Accepting Risk in Pursuit of ‘Ideal’ Journalism
“I have a philosophy of never regretting what I do. Because behind any and every thing [in life], there’s learning and an experience. And in spite of the dangers and risks, I like what I do and I think that I’d continue doing it” she said.
Besides, Xiomara believes that journalism plays such a crucial role in society. “The essence of what you do is in the impact that it has on people; for you to inform, change, help consolidate democratic societies. So you can open people’s eyes, tell them the truth but without implanting fear in them” she says.
In an ideal world, “journalism would not have to practice self-censorship. On the contrary, journalists would be equipped with the necessary tools to inform about issues. The day journalists can carry out their work with freedom and without fear of retaliation, and of course with the support of their supervisors, that day we will be practicing ideal journalism.”

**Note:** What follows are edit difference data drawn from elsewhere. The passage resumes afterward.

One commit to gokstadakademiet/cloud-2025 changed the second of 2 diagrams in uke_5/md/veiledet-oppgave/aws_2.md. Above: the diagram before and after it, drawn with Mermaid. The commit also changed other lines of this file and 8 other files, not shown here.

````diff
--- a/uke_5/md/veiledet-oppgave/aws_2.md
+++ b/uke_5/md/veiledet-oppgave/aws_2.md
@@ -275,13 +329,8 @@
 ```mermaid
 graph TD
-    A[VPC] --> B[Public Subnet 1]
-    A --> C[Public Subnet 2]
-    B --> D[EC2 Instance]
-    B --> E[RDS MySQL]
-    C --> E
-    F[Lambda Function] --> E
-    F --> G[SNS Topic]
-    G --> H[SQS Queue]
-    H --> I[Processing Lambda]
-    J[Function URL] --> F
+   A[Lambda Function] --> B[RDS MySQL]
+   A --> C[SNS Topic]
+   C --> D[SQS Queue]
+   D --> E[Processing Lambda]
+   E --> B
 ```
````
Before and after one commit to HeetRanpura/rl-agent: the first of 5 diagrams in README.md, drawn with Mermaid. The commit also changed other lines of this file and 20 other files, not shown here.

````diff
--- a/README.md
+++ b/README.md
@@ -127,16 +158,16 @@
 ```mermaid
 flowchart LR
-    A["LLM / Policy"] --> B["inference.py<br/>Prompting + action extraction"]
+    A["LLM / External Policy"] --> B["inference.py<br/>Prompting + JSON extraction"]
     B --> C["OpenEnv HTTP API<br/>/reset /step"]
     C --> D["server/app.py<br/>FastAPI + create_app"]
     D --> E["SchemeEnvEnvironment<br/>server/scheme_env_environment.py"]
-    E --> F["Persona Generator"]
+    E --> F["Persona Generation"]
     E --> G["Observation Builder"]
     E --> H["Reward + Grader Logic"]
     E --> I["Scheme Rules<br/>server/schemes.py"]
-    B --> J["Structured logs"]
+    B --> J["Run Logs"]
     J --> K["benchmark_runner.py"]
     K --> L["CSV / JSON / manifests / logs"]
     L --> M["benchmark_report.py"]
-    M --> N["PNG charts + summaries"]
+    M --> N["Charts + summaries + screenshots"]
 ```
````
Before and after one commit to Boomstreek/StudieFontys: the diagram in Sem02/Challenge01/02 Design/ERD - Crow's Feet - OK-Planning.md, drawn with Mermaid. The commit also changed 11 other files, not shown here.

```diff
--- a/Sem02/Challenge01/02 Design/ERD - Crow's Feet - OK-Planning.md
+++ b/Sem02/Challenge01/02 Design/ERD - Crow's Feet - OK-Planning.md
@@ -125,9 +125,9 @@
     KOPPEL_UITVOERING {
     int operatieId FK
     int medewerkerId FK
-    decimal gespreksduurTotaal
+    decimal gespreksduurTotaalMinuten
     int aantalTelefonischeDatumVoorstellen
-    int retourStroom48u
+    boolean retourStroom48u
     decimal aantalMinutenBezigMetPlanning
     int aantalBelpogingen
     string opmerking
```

“[Citizens] must understand that they too need to play a key role in the quest for solutions to some of the problems that afflict us all; it is within their hands,” she said.
At the end of our conversation, Xiomara wondered why, of all the participants we were working with, I’d asked her for an interview. And perhaps, given her unassuming personality, I wouldn’t have picked her out of a crowd. I didn’t know much about her before we spoke, only that as an investigative journalist in one of the region’s most dangerous countries, she had to be an interesting, tenacious woman. And in the end, my suspicion was right.
Xiomara was one of twelve journalists and communicators from El Salvador and Honduras who participated in a Training of Trainers (ToT) on investigative journalism, data journalism, and digital and physical security organized by Internews in San Salvador, El Salvador, and funded by USAID.
This activity is part of Internews’ “Promoting Journalism and Freedom of Expression” project, which seeks to enhance freedom of expression in the Northern Triangle region through empowering local journalists to develop high-quality investigative reporting that sparks public dialogue about human rights violations, closing political spaces and other constraints to freedom of expressions.
Carolina Gomez Martin is Program Associate for Latin America and the Caribbean for Internews.